(Collection entries)
==========

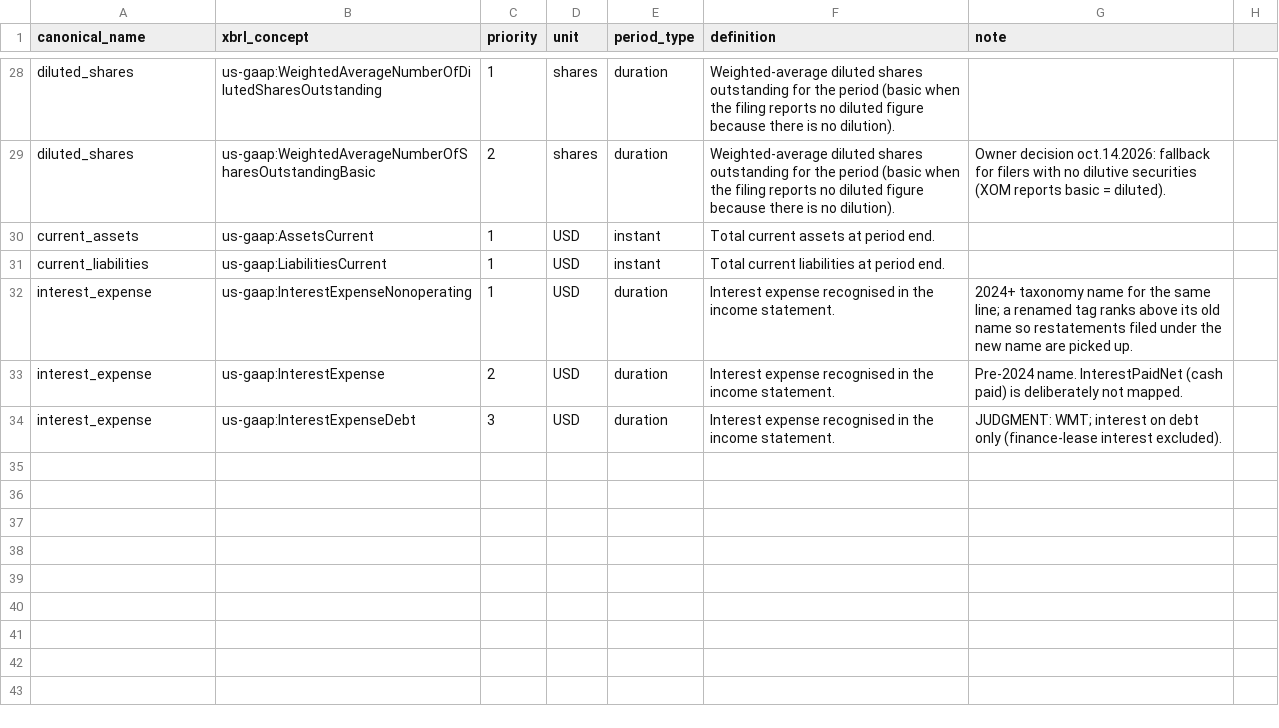
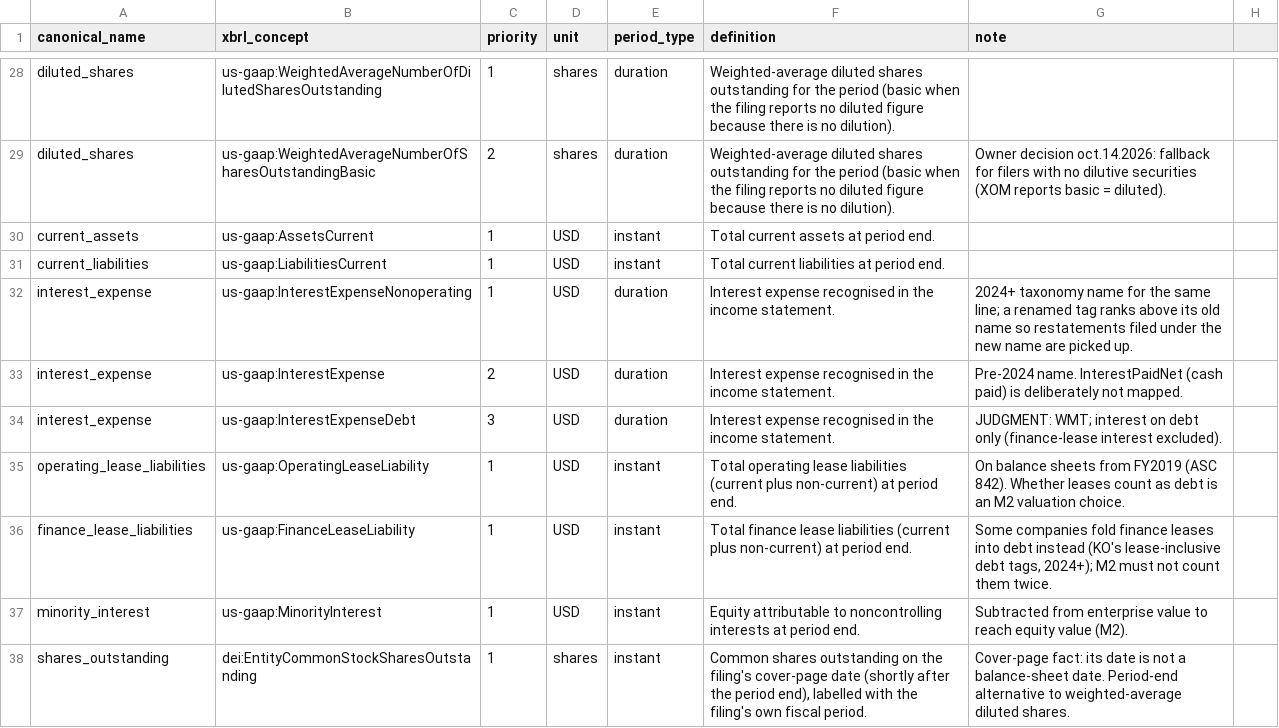
Before and after one commit to sonderbot-ar/warren, a CSV file: domains/fundamentals/concept_map.csv, drawn as a sheet; only a part is shown, gaps mark what is left out.

```diff
--- a/domains/fundamentals/concept_map.csv
+++ b/domains/fundamentals/concept_map.csv
@@ -34 +34,5 @@ interest_expense,us-gaap:InterestExpense,2,USD,duration,"Interest expense recogn
 interest_expense,us-gaap:InterestExpenseDebt,3,USD,duration,"Interest expense recognised in the income statement.",JUDGMENT: WMT; interest on debt only (finance-lease interest excluded).
+operating_lease_liabilities,us-gaap:OperatingLeaseLiability,1,USD,instant,"Total operating lease liabilities (current plus non-current) at period end.",On balance sheets from FY2019 (ASC 842). Whether leases count as debt is an M2 valuation choice.
+finance_lease_liabilities,us-gaap:FinanceLeaseLiability,1,USD,instant,"Total finance lease liabilities (current plus non-current) at period end.","Some companies fold finance leases into debt instead (KO's lease-inclusive debt tags, 2024+); M2 must not count them twice."
+minority_interest,us-gaap:MinorityInterest,1,USD,instant,"Equity attributable to noncontrolling interests at period end.",Subtracted from enterprise value to reach equity value (M2).
+shares_outstanding,dei:EntityCommonStockSharesOutstanding,1,shares,instant,"Common shares outstanding on the filing's cover-page date (shortly after the period end), labelled with the filing's own fiscal period.",Cover-page fact: its date is not a balance-sheet date. Period-end alternative to weighted-average diluted shares.
```
Also changed, not shown: domains/fundamentals/known_gaps.csv, 4 other files.
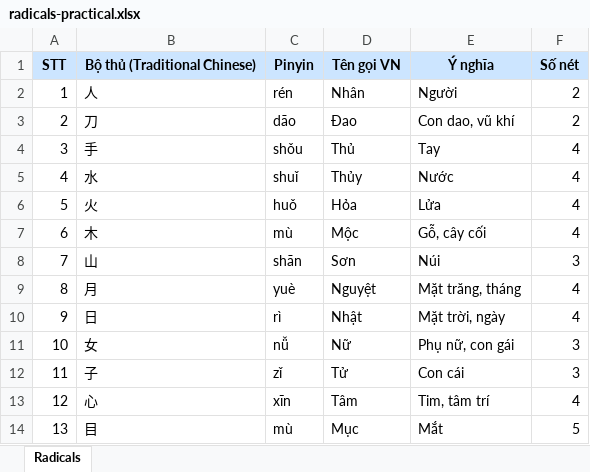
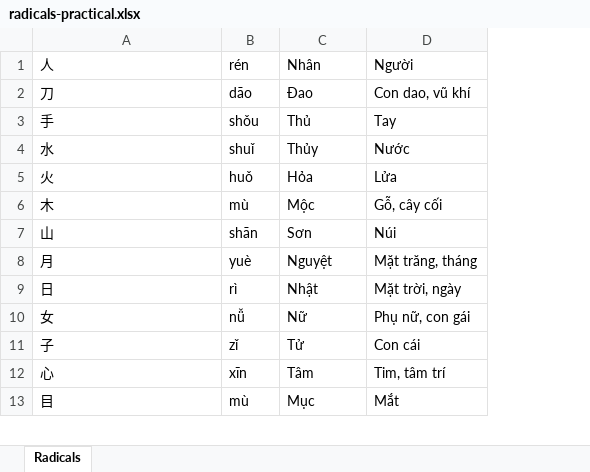
Before and after one commit to 0336930905/Web_learn_Chinese_pro, an Excel workbook: public/user/radicals-practical.xlsx, sheet Radicals, drawn as a sheet; only a part is shown; values as stored, in another font and other column widths than the file's, no borders; removed rows and columns are numbered as before the commit, all else as after; the diff names each change by its address in the sheet, - before the commit and + after, or states it on an @@ line.

```diff
--- a/public/user/radicals-practical.xlsx (sheet Radicals)
+++ b/public/user/radicals-practical.xlsx (sheet Radicals)
-column A (1), rows 3-14: 2 | 3 | 4 | 5 | 6 | 7 | 8 | 9 | 10 | 11 | 12 | 13
-column F (2), rows 3-14: 2 | 4 | 4 | 4 | 4 | 3 | 4 | 4 | 3 | 3 | 4 | 5
-row 1: STT | Bộ thủ (Traditional Chinese) | Pinyin | Tên gọi VN | Ý nghĩa | Số nét
```
Also changed, not shown: 1 other file.
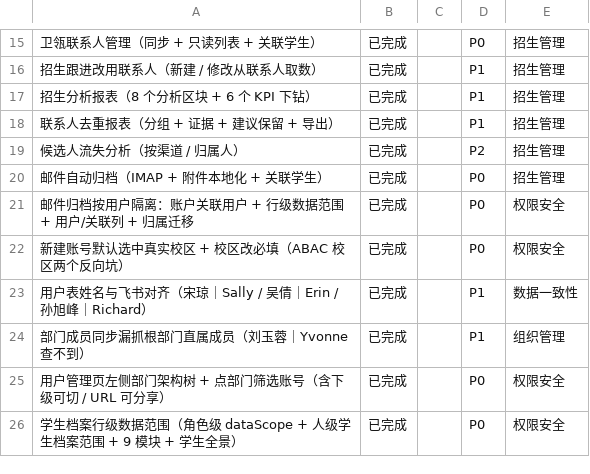
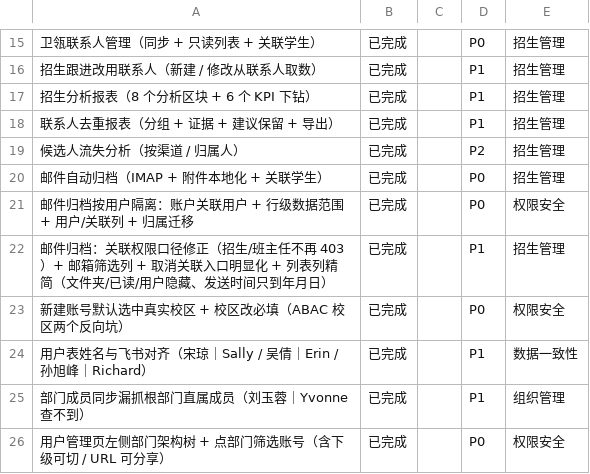
Before and after one commit to sunxufeng/acms, a CSV file: PLAN.csv, drawn as a sheet; only a part is shown, gaps mark what is left out; the shorter side is filled out with more unchanged rows; the diff names each change by its address in the sheet, - before the commit and + after, or states it on an @@ line.

Commit message:
docs: 归档「邮件权限修正 + 邮箱筛选 + 列精简」交付 + 计划三处同步
- docs/TASKS-ARCHIVE.md 加「2026-09-23 上午」节（9 条），头部统计按命令重算 889 → 898
- PLAN.md 第二节（招生管理）加行；第五节统计重算并逐域列出：
  计划条目 75（已完成 72 · 待开始 3）= 基础设施 20 · 招生 19 · 权限安全 15 · 教学管理 12 · 报表管理 5 · AI 路由 3 · 数据质量 1
- PLAN.csv 追加同源条目（97 条 · 列数恒 5 已校验）

线上验证（BUILD_ID wbUiBuNzxWbi-NedlLuqm）：
- 页面 /、/mail-archive、/mail-accounts、/markbook、/reports、/users 全 200
- 产物级证据：列定义 `邮箱文件夹 … list:!1`、`归属用户 … list:!1`、`是否已读 … filter:!0,list:!1`、
  `发送时间 … render:formatDate`
- 接口回归：Phase1 会话 PUT link → 200；无角色 → 403；邮箱注入 admissions@aretecollege.cn

```diff
--- a/PLAN.csv
+++ b/PLAN.csv
+row 22: 邮件归档：关联权限口径修正（招生/班主任不再 403）+ 邮箱筛选列 + 取消关联入口明显化 + 列表列精简（文件夹/已读/用户隐藏、发送时间只到年月日） | 已完成 |  | P1 | 招生管理
```
Also changed, not shown: 2 other files.
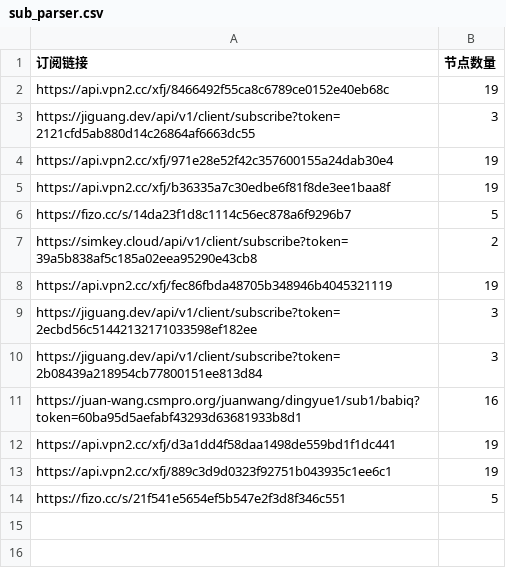
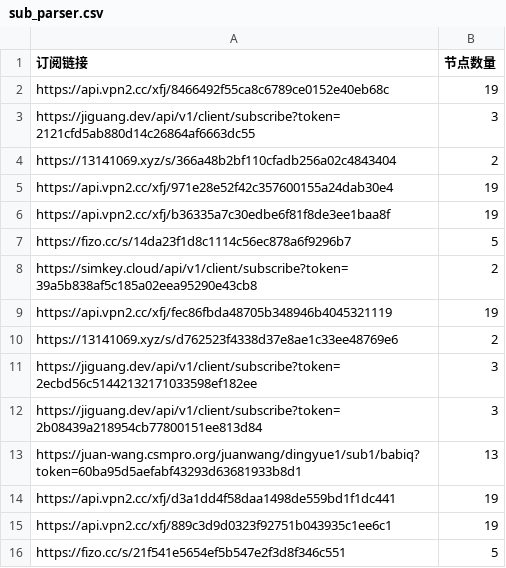
Before and after one commit to ipenwrt/Sub-Parser, a CSV file: sub_parser.csv, drawn as a sheet.

```diff
--- a/sub_parser.csv
+++ b/sub_parser.csv
@@ -3,2 +3,3 @@ https://api.vpn2.cc/xfj/8466492f55ca8c6789ce0152e40eb68c,19
 https://jiguang.dev/api/v1/client/subscribe?token=2121cfd5ab880d14c26864af6663dc55,3
+https://13141069.xyz/s/366a48b2bf110cfadb256a02c4843404,2
 https://api.vpn2.cc/xfj/971e28e52f42c357600155a24dab30e4,19
@@ -8,5 +9,6 @@ https://simkey.cloud/api/v1/client/subscribe?token=39a5b838af5c185a02eea95290e43
 https://api.vpn2.cc/xfj/fec86fbda48705b348946b4045321119,19
+https://13141069.xyz/s/d762523f4338d37e8ae1c33ee48769e6,2
 https://jiguang.dev/api/v1/client/subscribe?token=2ecbd56c51442132171033598ef182ee,3
 https://jiguang.dev/api/v1/client/subscribe?token=2b08439a218954cb77800151ee813d84,3
-https://juan-wang.csmpro.org/juanwang/dingyue1/sub1/babiq?token=60ba95d5aefabf43293d63681933b8d1,16
+https://juan-wang.csmpro.org/juanwang/dingyue1/sub1/babiq?token=60ba95d5aefabf43293d63681933b8d1,13
 https://api.vpn2.cc/xfj/d3a1dd4f58daa1498de559bd1f1dc441,19
```
Also changed, not shown: 3 other files.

==========

State the count of lines above containing the string "babiq", and add nothing to it.

### RESULT
2